** Opening Exercise data block **
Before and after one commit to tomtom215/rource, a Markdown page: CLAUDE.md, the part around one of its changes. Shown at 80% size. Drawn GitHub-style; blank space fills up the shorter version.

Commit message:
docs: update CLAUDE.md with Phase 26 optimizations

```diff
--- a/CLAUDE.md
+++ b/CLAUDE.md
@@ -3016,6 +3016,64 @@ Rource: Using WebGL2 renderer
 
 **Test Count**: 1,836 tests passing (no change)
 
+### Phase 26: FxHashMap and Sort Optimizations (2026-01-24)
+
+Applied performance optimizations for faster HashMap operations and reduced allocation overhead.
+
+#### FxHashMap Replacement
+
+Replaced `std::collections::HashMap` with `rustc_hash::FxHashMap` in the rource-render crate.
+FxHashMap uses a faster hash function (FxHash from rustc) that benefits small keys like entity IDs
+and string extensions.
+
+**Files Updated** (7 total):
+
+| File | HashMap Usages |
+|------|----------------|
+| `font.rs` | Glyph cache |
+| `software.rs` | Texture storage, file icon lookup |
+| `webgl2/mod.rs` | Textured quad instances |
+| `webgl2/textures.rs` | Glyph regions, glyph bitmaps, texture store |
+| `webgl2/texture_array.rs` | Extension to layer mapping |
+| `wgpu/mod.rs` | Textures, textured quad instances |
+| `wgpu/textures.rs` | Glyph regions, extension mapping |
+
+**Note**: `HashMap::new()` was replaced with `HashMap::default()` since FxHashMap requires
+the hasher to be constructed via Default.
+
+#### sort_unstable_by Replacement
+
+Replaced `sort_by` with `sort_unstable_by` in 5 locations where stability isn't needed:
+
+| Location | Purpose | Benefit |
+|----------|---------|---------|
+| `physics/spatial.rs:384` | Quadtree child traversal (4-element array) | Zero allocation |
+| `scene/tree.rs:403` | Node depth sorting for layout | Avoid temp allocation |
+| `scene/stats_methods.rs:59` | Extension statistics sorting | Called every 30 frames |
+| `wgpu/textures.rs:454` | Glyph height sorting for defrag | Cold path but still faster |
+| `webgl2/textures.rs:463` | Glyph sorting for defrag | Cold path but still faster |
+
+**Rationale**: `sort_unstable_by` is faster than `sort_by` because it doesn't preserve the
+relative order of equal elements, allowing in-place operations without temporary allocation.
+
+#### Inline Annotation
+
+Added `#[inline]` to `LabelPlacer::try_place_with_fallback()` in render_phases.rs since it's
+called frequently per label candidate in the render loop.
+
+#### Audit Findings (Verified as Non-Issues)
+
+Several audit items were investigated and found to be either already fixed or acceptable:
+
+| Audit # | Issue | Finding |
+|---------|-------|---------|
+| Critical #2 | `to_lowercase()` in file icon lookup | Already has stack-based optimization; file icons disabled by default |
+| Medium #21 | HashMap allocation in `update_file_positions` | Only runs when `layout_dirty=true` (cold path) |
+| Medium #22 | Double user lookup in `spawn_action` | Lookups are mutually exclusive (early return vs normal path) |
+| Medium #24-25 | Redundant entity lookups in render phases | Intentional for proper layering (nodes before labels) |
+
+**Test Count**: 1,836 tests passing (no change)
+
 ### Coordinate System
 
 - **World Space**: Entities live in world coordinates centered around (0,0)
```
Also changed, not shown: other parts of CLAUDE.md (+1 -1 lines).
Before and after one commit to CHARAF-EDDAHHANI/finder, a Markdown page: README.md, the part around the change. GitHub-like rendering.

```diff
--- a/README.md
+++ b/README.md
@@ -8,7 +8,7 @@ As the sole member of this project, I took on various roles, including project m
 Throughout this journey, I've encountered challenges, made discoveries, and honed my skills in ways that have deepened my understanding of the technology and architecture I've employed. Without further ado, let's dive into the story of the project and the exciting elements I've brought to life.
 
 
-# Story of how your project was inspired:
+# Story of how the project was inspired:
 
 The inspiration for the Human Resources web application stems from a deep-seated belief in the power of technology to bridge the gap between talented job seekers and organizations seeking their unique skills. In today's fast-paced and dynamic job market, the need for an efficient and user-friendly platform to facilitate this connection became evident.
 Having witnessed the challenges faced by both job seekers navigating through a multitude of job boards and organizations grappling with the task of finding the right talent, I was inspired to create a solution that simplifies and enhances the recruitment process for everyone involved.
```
** Closing Exercise data block **
The problem: A verbatim copy of every entry is required.

Response area:
Before and after one commit to tomtom215/rource, a Markdown page: CLAUDE.md, the part around one of its changes. Shown at 80% size. Drawn GitHub-style; blank space fills up the shorter version.

Commit message:
docs: update CLAUDE.md with Phase 26 optimizations

```diff
--- a/CLAUDE.md
+++ b/CLAUDE.md
@@ -3016,6 +3016,64 @@ Rource: Using WebGL2 renderer
 
 **Test Count**: 1,836 tests passing (no change)
 
+### Phase 26: FxHashMap and Sort Optimizations (2026-01-24)
+
+Applied performance optimizations for faster HashMap operations and reduced allocation overhead.
+
+#### FxHashMap Replacement
+
+Replaced `std::collections::HashMap` with `rustc_hash::FxHashMap` in the rource-render crate.
+FxHashMap uses a faster hash function (FxHash from rustc) that benefits small keys like entity IDs
+and string extensions.
+
+**Files Updated** (7 total):
+
+| File | HashMap Usages |
+|------|----------------|
+| `font.rs` | Glyph cache |
+| `software.rs` | Texture storage, file icon lookup |
+| `webgl2/mod.rs` | Textured quad instances |
+| `webgl2/textures.rs` | Glyph regions, glyph bitmaps, texture store |
+| `webgl2/texture_array.rs` | Extension to layer mapping |
+| `wgpu/mod.rs` | Textures, textured quad instances |
+| `wgpu/textures.rs` | Glyph regions, extension mapping |
+
+**Note**: `HashMap::new()` was replaced with `HashMap::default()` since FxHashMap requires
+the hasher to be constructed via Default.
+
+#### sort_unstable_by Replacement
+
+Replaced `sort_by` with `sort_unstable_by` in 5 locations where stability isn't needed:
+
+| Location | Purpose | Benefit |
+|----------|---------|---------|
+| `physics/spatial.rs:384` | Quadtree child traversal (4-element array) | Zero allocation |
+| `scene/tree.rs:403` | Node depth sorting for layout | Avoid temp allocation |
+| `scene/stats_methods.rs:59` | Extension statistics sorting | Called every 30 frames |
+| `wgpu/textures.rs:454` | Glyph height sorting for defrag | Cold path but still faster |
+| `webgl2/textures.rs:463` | Glyph sorting for defrag | Cold path but still faster |
+
+**Rationale**: `sort_unstable_by` is faster than `sort_by` because it doesn't preserve the
+relative order of equal elements, allowing in-place operations without temporary allocation.
+
+#### Inline Annotation
+
+Added `#[inline]` to `LabelPlacer::try_place_with_fallback()` in render_phases.rs since it's
+called frequently per label candidate in the render loop.
+
+#### Audit Findings (Verified as Non-Issues)
+
+Several audit items were investigated and found to be either already fixed or acceptable:
+
+| Audit # | Issue | Finding |
+|---------|-------|---------|
+| Critical #2 | `to_lowercase()` in file icon lookup | Already has stack-based optimization; file icons disabled by default |
+| Medium #21 | HashMap allocation in `update_file_positions` | Only runs when `layout_dirty=true` (cold path) |
+| Medium #22 | Double user lookup in `spawn_action` | Lookups are mutually exclusive (early return vs normal path) |
+| Medium #24-25 | Redundant entity lookups in render phases | Intentional for proper layering (nodes before labels) |
+
+**Test Count**: 1,836 tests passing (no change)
+
 ### Coordinate System
 
 - **World Space**: Entities live in world coordinates centered around (0,0)
```
Also changed, not shown: other parts of CLAUDE.md (+1 -1 lines).
Before and after one commit to CHARAF-EDDAHHANI/finder, a Markdown page: README.md, the part around the change. GitHub-like rendering.

```diff
--- a/README.md
+++ b/README.md
@@ -8,7 +8,7 @@ As the sole member of this project, I took on various roles, including project m
 Throughout this journey, I've encountered challenges, made discoveries, and honed my skills in ways that have deepened my understanding of the technology and architecture I've employed. Without further ado, let's dive into the story of the project and the exciting elements I've brought to life.
 
 
-# Story of how your project was inspired:
+# Story of how the project was inspired:
 
 The inspiration for the Human Resources web application stems from a deep-seated belief in the power of technology to bridge the gap between talented job seekers and organizations seeking their unique skills. In today's fast-paced and dynamic job market, the need for an efficient and user-friendly platform to facilitate this connection became evident.
 Having witnessed the challenges faced by both job seekers navigating through a multitude of job boards and organizations grappling with the task of finding the right talent, I was inspired to create a solution that simplifies and enhances the recruitment process for everyone involved.
```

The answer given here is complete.